**GOAL OF THE EXERCISE:**
Pick out all lines in the listing holding the string "stack" and copy them.
· · · ·
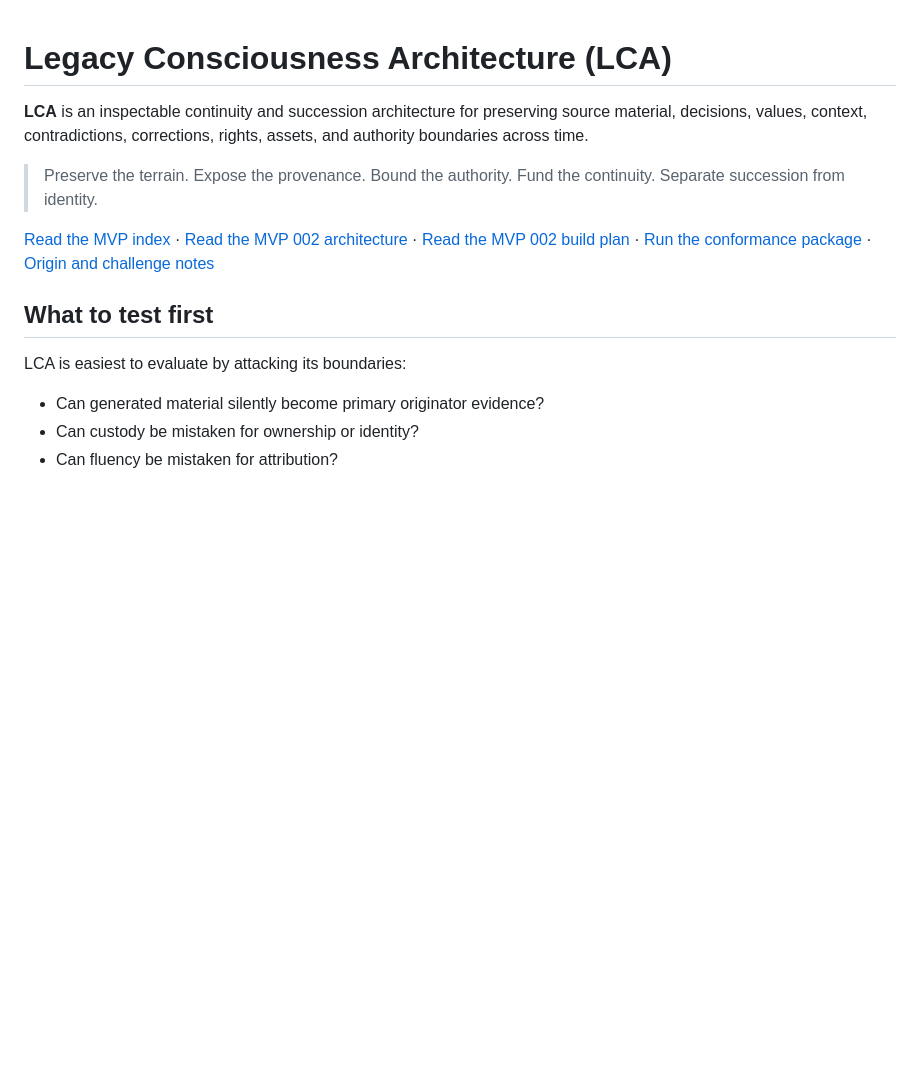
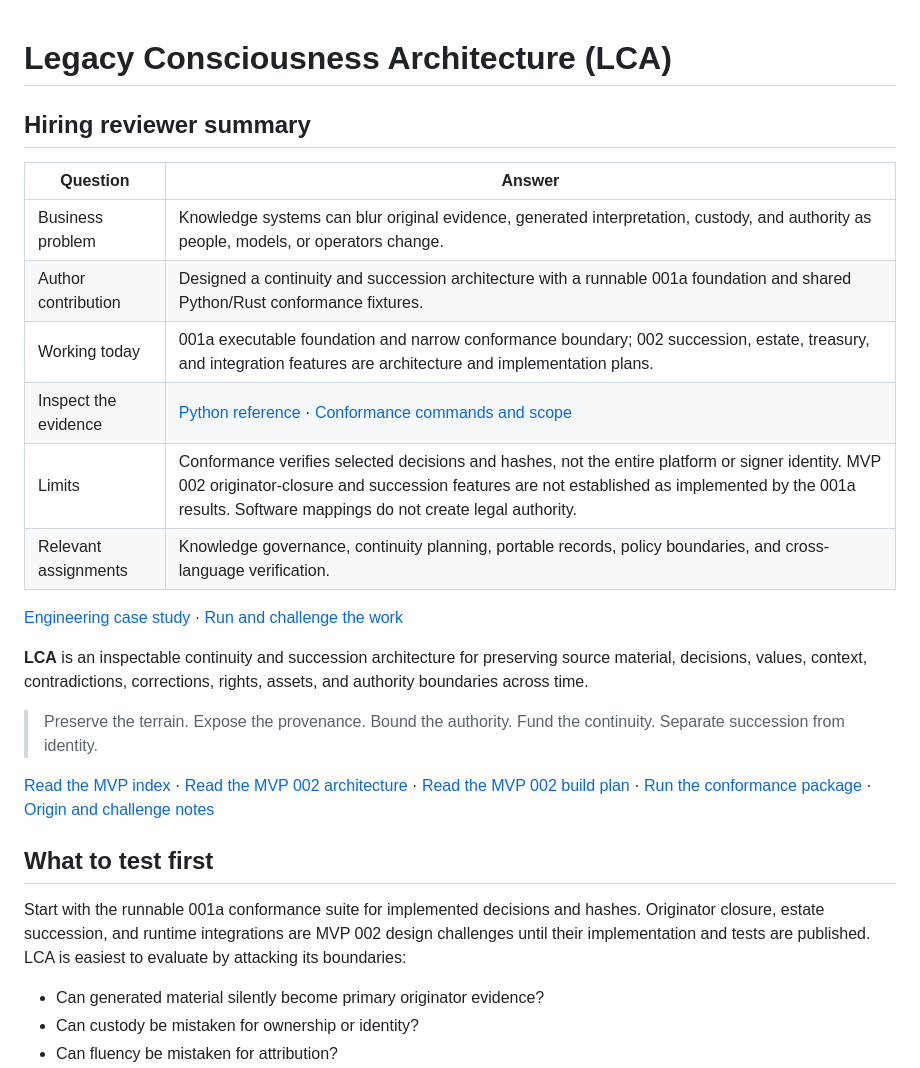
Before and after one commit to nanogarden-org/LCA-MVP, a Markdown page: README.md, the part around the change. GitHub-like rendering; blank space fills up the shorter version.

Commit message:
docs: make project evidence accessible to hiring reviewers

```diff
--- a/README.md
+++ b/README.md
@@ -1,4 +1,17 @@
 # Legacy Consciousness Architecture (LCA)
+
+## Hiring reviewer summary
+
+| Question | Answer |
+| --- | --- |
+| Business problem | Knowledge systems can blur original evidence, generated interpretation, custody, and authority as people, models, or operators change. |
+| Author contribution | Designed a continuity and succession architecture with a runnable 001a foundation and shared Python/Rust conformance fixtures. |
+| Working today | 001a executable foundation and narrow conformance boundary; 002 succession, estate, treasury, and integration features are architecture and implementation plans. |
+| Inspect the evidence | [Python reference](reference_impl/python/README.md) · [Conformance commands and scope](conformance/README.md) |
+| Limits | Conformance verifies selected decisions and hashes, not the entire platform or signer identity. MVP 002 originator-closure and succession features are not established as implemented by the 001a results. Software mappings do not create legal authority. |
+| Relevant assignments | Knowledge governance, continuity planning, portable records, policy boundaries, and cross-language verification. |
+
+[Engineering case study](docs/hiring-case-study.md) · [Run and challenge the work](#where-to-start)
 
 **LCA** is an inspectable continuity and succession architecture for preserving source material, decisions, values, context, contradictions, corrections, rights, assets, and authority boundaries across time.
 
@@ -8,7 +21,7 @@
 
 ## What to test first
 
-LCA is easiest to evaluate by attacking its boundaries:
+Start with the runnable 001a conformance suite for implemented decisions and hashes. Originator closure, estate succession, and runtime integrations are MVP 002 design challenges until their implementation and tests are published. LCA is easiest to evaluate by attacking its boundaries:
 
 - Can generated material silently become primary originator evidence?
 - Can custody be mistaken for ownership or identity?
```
· · · ·
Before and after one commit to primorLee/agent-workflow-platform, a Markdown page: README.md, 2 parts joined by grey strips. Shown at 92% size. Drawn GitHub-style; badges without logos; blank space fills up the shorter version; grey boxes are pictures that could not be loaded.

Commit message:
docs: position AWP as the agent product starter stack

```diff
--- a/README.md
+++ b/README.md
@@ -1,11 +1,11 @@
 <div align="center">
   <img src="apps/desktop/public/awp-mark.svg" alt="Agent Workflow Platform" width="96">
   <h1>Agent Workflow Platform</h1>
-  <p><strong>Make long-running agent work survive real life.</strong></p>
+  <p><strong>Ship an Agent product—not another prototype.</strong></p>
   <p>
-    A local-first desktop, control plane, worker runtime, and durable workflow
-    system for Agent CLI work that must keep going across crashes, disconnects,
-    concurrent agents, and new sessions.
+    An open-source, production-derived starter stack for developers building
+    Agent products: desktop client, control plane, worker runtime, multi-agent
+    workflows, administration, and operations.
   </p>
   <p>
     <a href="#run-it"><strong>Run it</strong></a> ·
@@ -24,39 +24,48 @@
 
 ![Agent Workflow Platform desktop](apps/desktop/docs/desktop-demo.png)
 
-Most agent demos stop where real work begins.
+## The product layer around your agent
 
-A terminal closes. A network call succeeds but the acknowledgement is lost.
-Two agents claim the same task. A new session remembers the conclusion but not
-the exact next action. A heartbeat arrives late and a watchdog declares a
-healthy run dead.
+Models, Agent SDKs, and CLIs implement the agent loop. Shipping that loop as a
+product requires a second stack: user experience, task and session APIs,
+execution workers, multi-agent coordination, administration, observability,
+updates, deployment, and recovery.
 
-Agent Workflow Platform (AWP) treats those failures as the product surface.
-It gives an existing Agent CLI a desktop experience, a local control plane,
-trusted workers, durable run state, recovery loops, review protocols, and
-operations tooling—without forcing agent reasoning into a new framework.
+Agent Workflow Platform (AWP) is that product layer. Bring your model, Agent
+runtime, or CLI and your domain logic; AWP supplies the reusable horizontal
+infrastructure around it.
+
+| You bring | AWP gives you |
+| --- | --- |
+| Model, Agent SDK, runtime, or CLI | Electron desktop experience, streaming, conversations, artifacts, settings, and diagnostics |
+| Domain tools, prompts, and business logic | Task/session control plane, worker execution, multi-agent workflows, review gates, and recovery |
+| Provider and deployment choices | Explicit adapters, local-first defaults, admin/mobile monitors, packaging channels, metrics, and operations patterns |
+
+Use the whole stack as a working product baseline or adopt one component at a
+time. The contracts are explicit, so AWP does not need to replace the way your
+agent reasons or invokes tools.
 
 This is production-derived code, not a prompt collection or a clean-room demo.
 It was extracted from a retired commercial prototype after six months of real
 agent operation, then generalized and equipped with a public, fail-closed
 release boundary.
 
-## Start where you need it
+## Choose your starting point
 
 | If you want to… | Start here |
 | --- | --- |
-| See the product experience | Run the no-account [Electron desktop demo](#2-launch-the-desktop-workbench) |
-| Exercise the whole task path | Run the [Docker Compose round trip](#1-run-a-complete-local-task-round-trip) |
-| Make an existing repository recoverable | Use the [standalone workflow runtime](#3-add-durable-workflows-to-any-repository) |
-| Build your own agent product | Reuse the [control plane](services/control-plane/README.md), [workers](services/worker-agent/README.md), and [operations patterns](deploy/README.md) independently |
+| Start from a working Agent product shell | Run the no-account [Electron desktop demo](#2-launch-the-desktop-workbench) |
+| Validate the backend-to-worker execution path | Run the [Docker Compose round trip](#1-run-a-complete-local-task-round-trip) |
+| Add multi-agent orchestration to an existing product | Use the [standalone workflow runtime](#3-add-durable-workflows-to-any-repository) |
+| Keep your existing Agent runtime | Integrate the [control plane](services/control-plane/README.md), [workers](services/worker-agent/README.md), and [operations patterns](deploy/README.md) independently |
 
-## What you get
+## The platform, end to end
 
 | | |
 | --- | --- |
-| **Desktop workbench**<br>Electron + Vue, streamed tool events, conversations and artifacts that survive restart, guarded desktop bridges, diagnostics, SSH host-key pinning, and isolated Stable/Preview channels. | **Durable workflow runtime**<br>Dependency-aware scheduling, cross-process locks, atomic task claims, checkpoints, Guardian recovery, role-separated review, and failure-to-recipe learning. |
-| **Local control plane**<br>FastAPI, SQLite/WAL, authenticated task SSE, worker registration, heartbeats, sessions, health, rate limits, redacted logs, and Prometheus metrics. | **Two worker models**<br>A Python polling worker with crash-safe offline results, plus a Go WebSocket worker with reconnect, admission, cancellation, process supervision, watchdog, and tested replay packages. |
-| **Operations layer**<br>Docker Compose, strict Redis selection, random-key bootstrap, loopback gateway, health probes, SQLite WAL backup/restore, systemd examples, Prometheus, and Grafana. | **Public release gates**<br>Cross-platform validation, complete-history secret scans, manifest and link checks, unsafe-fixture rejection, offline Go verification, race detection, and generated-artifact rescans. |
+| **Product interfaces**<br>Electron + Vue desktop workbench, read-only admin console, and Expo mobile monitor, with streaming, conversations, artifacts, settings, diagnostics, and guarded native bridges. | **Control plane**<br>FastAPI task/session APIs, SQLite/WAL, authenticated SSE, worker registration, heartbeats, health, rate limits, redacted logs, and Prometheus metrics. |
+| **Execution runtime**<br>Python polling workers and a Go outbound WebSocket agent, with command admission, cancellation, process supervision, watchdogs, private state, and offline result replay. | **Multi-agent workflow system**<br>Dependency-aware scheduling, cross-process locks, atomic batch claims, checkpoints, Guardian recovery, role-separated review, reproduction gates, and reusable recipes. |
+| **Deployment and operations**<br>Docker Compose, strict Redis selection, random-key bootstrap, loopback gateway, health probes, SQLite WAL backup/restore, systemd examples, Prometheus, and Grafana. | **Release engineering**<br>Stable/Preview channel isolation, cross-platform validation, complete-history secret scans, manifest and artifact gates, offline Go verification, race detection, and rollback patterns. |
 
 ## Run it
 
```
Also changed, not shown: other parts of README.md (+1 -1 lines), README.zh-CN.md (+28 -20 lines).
· · · ·
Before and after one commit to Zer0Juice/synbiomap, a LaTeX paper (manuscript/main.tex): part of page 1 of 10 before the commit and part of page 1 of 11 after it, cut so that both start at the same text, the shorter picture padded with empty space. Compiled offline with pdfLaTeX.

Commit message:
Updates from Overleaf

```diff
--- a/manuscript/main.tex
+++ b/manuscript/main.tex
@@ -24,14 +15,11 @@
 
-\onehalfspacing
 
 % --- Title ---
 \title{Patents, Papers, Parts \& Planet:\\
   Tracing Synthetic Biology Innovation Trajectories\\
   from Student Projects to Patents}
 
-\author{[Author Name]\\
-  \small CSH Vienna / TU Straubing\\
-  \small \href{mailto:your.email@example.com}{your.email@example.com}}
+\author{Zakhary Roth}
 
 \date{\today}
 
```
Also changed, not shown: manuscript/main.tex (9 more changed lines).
· · · ·
**REPLY:**
docs: position AWP as the agent product starter stack
+    An open-source, production-derived starter stack for developers building
+product requires a second stack: user experience, task and session APIs,
+Use the whole stack as a working product baseline or adopt one component at a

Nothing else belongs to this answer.